Following the Supreme Court’s June 2021 decision in California v. Texas, which rejected a challenge to the constitutionality of the Affordable Care Act (“ACA”), the often-debated statute has largely remained out of the news. Contractors should not ignore the ACA requirements simply because the ACA has been out of the news.
With the statute intact, covered employers throughout the U.S. remain subject to the ACA’s employer shared responsibility provisions, which include the employer mandate and information reporting requirements. While these requirements have been in effect since 2015, ensuring compliance is more important now because the IRS is increasing enforcement activities and no longer offering good-faith relief from penalties under IRC Sections 6721 and 6722 associated with furnishing or filing an incomplete or inaccurate information on Forms 1094 and/or 1095.
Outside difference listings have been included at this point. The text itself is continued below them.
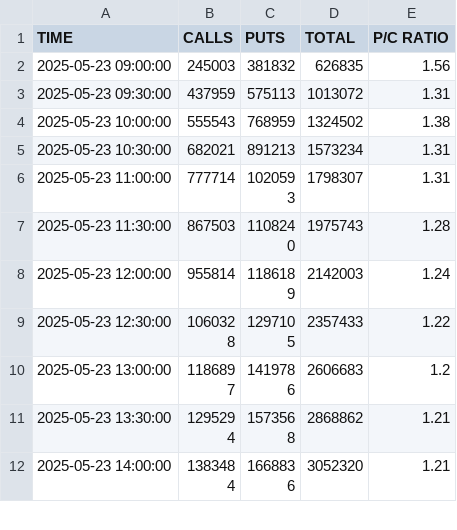
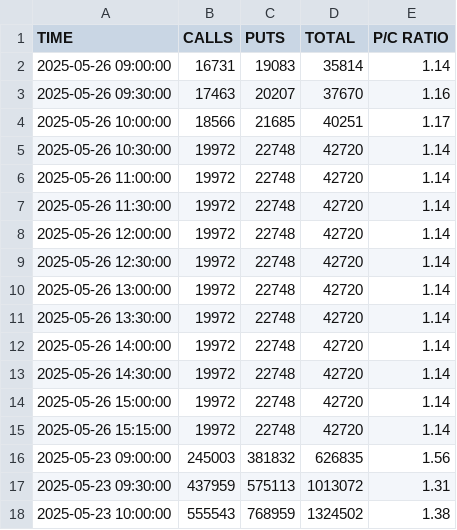
Before and after one commit to TheSnoozer/putcallratio, a TSV file: 2025/index_options.tsv, drawn as a sheet; only a part is shown; the shorter side is filled out with more unchanged rows; the diff names each change by its address in the sheet, - before the commit and + after, or states it on an @@ line.

Commit message:
Add data for 2025-05-26

```diff
--- a/2025/index_options.tsv
+++ b/2025/index_options.tsv
+row 2: 2025-05-26 09:00:00 | 16731 | 19083 | 35814 | 1.14
+row 3: 2025-05-26 09:30:00 | 17463 | 20207 | 37670 | 1.16
+row 4: 2025-05-26 10:00:00 | 18566 | 21685 | 40251 | 1.17
+row 5: 2025-05-26 10:30:00 | 19972 | 22748 | 42720 | 1.14
+row 6: 2025-05-26 11:00:00 | 19972 | 22748 | 42720 | 1.14
+row 7: 2025-05-26 11:30:00 | 19972 | 22748 | 42720 | 1.14
+row 8: 2025-05-26 12:00:00 | 19972 | 22748 | 42720 | 1.14
+row 9: 2025-05-26 12:30:00 | 19972 | 22748 | 42720 | 1.14
+row 10: 2025-05-26 13:00:00 | 19972 | 22748 | 42720 | 1.14
+row 11: 2025-05-26 13:30:00 | 19972 | 22748 | 42720 | 1.14
+row 12: 2025-05-26 14:00:00 | 19972 | 22748 | 42720 | 1.14
+row 13: 2025-05-26 14:30:00 | 19972 | 22748 | 42720 | 1.14
+row 14: 2025-05-26 15:00:00 | 19972 | 22748 | 42720 | 1.14
+row 15: 2025-05-26 15:15:00 | 19972 | 22748 | 42720 | 1.14
```
Also changed, not shown: 2025/total_options.tsv, 1 other file.
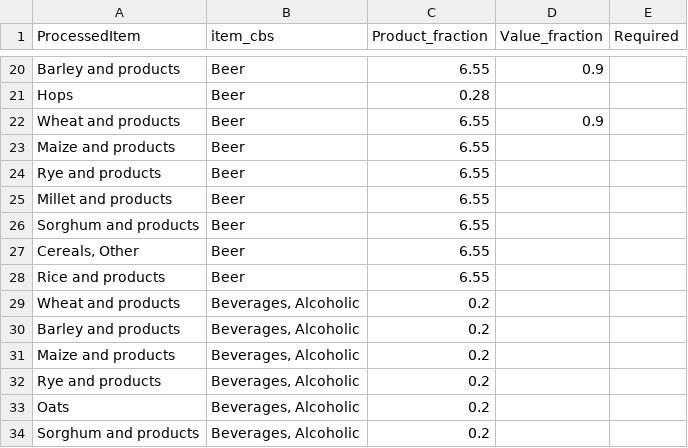
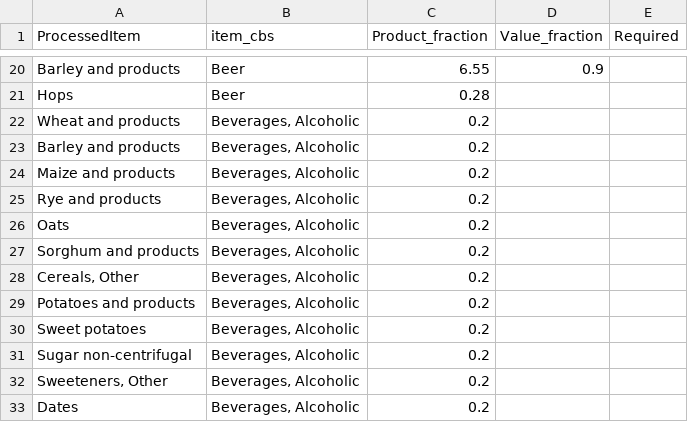
Before and after one commit to eduaguilera/whep, a CSV file: inst/extdata/harmonization/cb_processing.csv, drawn as a sheet; only a part is shown, gaps mark what is left out; the shorter side is filled out with more unchanged rows; the diff names each change by its address in the sheet, - before the commit and + after, or states it on an @@ line.

Commit message:
Add interactive footprint Sankey tooling
Add browser Sankey generation, first-use and product-path helpers, and scripts for one-year footprint viewers.

Harden sparse footprint and Leontief calculations with output tolerances, value-added leakage, and extension conservation; align named trade matrices by area code.

Correct CBS beer processing by removing unconditional candidate beer grains from the fixed processing path and update tests/docs.

```diff
--- a/inst/extdata/harmonization/cb_processing.csv
+++ b/inst/extdata/harmonization/cb_processing.csv
-row 22: Wheat and products | Beer | 6.55 | 0.9
-row 23: Maize and products | Beer | 6.55
-row 24: Rye and products | Beer | 6.55
-row 25: Millet and products | Beer | 6.55
-row 26: Sorghum and products | Beer | 6.55
-row 27: Cereals, Other | Beer | 6.55
-row 28: Rice and products | Beer | 6.55
```
Also changed, not shown: 29 other files.
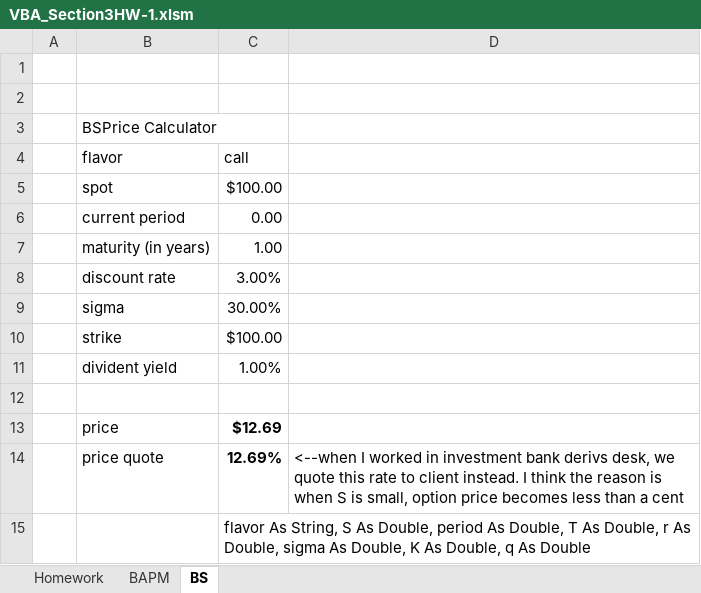
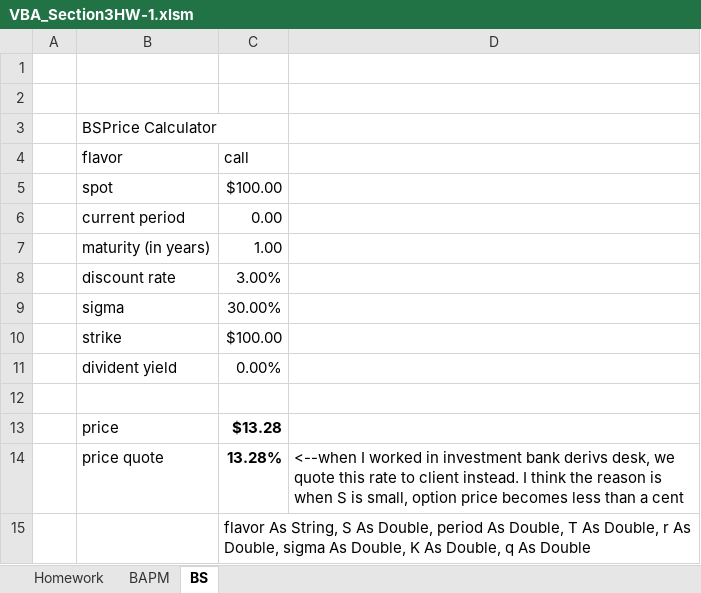
Before and after one commit to BenjaminLiuPenrose/VBAAssignmentSolution, an Excel workbook: Level3_BenjaminLiu/VBA_Section3HW-1.xlsm, sheet BS, drawn as a sheet; values as stored, in another font and other column widths than the file's, no borders; the diff names each change by its address in the sheet, - before the commit and + after, or states it on an @@ line.

```diff
--- a/Level3_BenjaminLiu/VBA_Section3HW-1.xlsm (sheet BS)
+++ b/Level3_BenjaminLiu/VBA_Section3HW-1.xlsm (sheet BS)
-C11 (call): 1.00%
+C11 (call): 0.00%
-C13 (call): $12.69
+C13 (call): $13.28
-C14 (call): 12.69%
+C14 (call): 13.28%
```
Also changed, not shown: sheet BAPM, sheet Homework, charts or pictures, Level1_BenjaminLiu/VBA_Section1HW.xlsx, Level2_BenjaminLiu/VBA_Section2HW-2.xlsm, 39 other files.
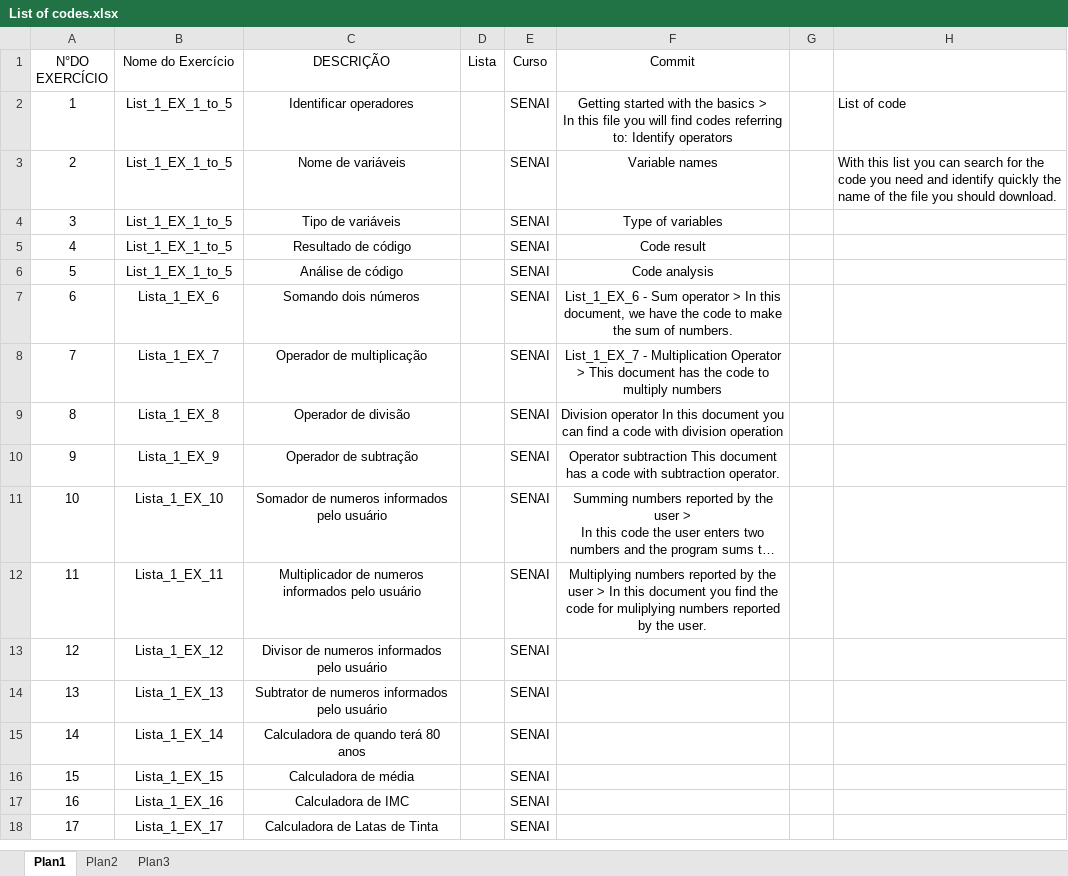
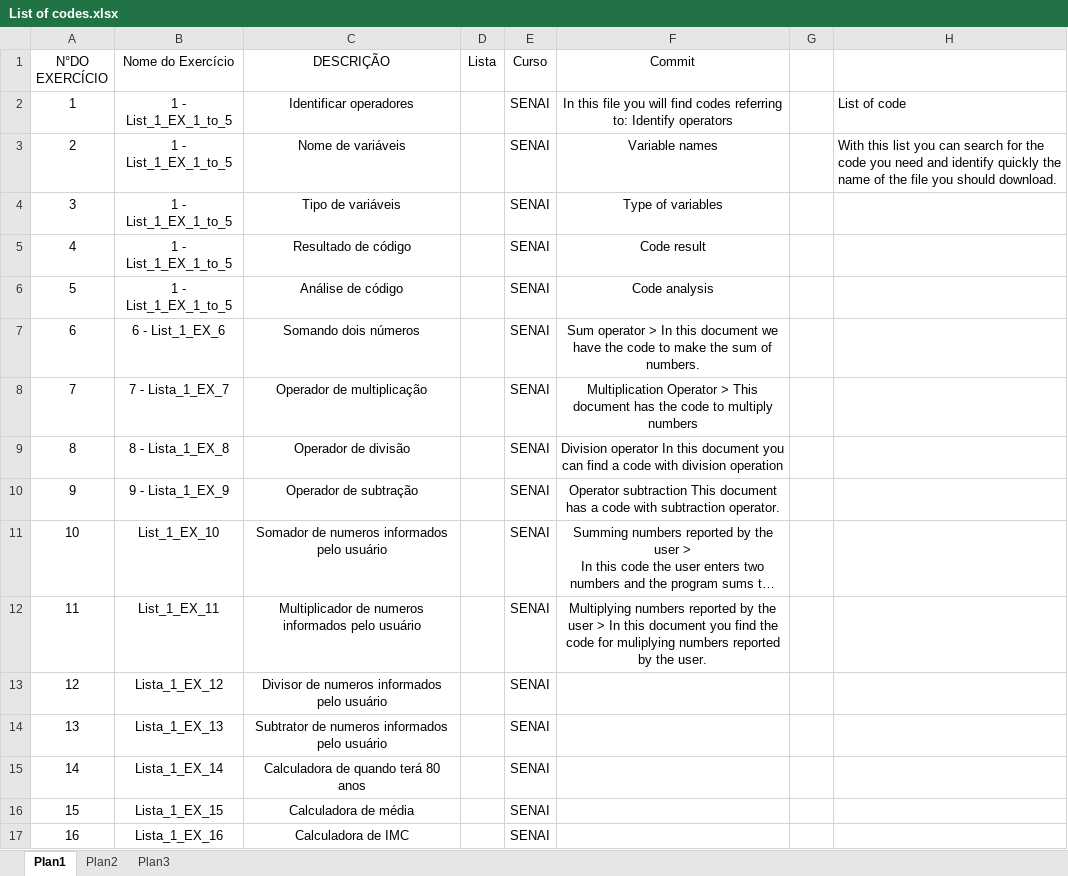
Before and after one commit to cbelisse/Python, an Excel workbook: Some Useful Codes/List of codes.xlsx, sheet Plan1, drawn as a sheet; only a part is shown; the shorter side is filled out with more unchanged rows; long unchanged cells end in …; values as stored, in another font and other column widths than the file's, no borders; table styles not drawn; ↵ is a line break in a cell; the diff names each change by its address in the sheet, - before the commit and + after, or states it on an @@ line.

Commit message:
List of code
With this list you can search for the code you need and identify quickly the name of the file you should download.

```diff
--- a/Some Useful Codes/List of codes.xlsx (sheet Plan1)
+++ b/Some Useful Codes/List of codes.xlsx (sheet Plan1)
-B2:B6 (Nome do Exercício): List_1_EX_1_to_5
+B2:B6 (Nome do Exercício): 1 - List_1_EX_1_to_5
-F2 (Commit): Getting started with the basics > ↵ In this…
+F2 (Commit): In this…
-B7 (Nome do Exercício): Lista_1_EX_6
+B7 (Nome do Exercício): 6 - List_1_EX_6
-F7 (Commit): List_1_EX_6 - Sum operator > In this document, we have…
+F7 (Commit): Sum operator > In this document we have…
-B8 (Nome do Exercício): Lista_1_EX_7
+B8 (Nome do Exercício): 7 - Lista_1_EX_7
-F8 (Commit): List_1_EX_7 - Multiplication Operator…
+F8 (Commit): Multiplication Operator…
-B9 (Nome do Exercício): Lista_1_EX_8
+B9 (Nome do Exercício): 8 - Lista_1_EX_8
-B10 (Nome do Exercício): Lista_1_EX_9
+B10 (Nome do Exercício): 9 - Lista_1_EX_9
-B11 (Nome do Exercício): Lista_1_EX_10
+B11 (Nome do Exercício): List_1_EX_10
-B12 (Nome do Exercício): Lista_1_EX_11
+B12 (Nome do Exercício): List_1_EX_11
```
Considering these developments, it is critical that all employers with 50 or more employees place a renewed emphasis on ACA compliance, particularly with respect to the accuracy and completeness of the information contained on 1094-C and 1095-C forms submitted to the IRS and employees.
Background on the ACA Employer Mandates:
Which Employers Are Covered By the ACA? Under the ACA’s shared responsibility provisions, all applicable large employers (“ALEs”) must offer their full-time employees affordable health insurance coverage that constitutes minimum essential coverage and provides minimum value, or risk being subject to penalty. For purposes of the ACA, ALEs are employers who had an average of 50 or more full-time or full-time equivalent employees during the prior calendar year. To be considered a full-time employee under the ACA, an individual must generally average at least 30 hours of service per week or 130 hours of service in a given month.
Penalties are Potentially Significant. ALEs may be subject to significant penalties under the shared responsibility provisions for either: (a) failing to offer qualified coverage to 95% of full-time employees in any month (the “A” penalty); or (b) by offering otherwise qualifying coverage that is not affordable or does not meet certain minimum value thresholds (the “B” penalty). If incurred, the “A” penalty is levied against the ALE’s entire employee base, and for 2022 is calculated as follows: (Total # of ACA FT employees – 30) x $229.17 per month or $2,750 per year. As for the “B” penalty, this is assessed on a per employee, per month basis for all months that an employee declines coverage and obtains subsidized coverage elsewhere. For 2022, the “B” penalty is calculated on a per employee basis at a rate of either $343.33 per employee, per month or $4,060 per employee, per year. Where an employer is assessed a penalty under the shared responsibility provisions, the IRS will issue a Letter 226-J, providing notice of potential liability based on the IRS’s analysis of, among other things, information contained on Forms 1094-C and 1095-C filed by the employer. Employers are permitted 30 days to respond, and if contesting the proposed penalty, must provide supporting information.
Separately, ALEs may also become subject to penalty for failing to comply with the ACA’s information reporting requirements under Sections 6721 and 7622. Under these provisions, an employer may be subject to penalty for furnishing or filing a Form 1094-C or 1095-C that was untimely, incorrect, or incomplete. The penalties associated with an untimely, incorrect, or incomplete form are $280 per form furnished to an employee and $280 per form filed with the IRS, resulting in a potential combined penalty of $560 per employee. ALEs that fail to comply with the information reporting requirements will receive either a Letter 5005-A or Letter 927-CG depending on whether the employer’s filing was late, incorrect, incomplete, or not submitted at all.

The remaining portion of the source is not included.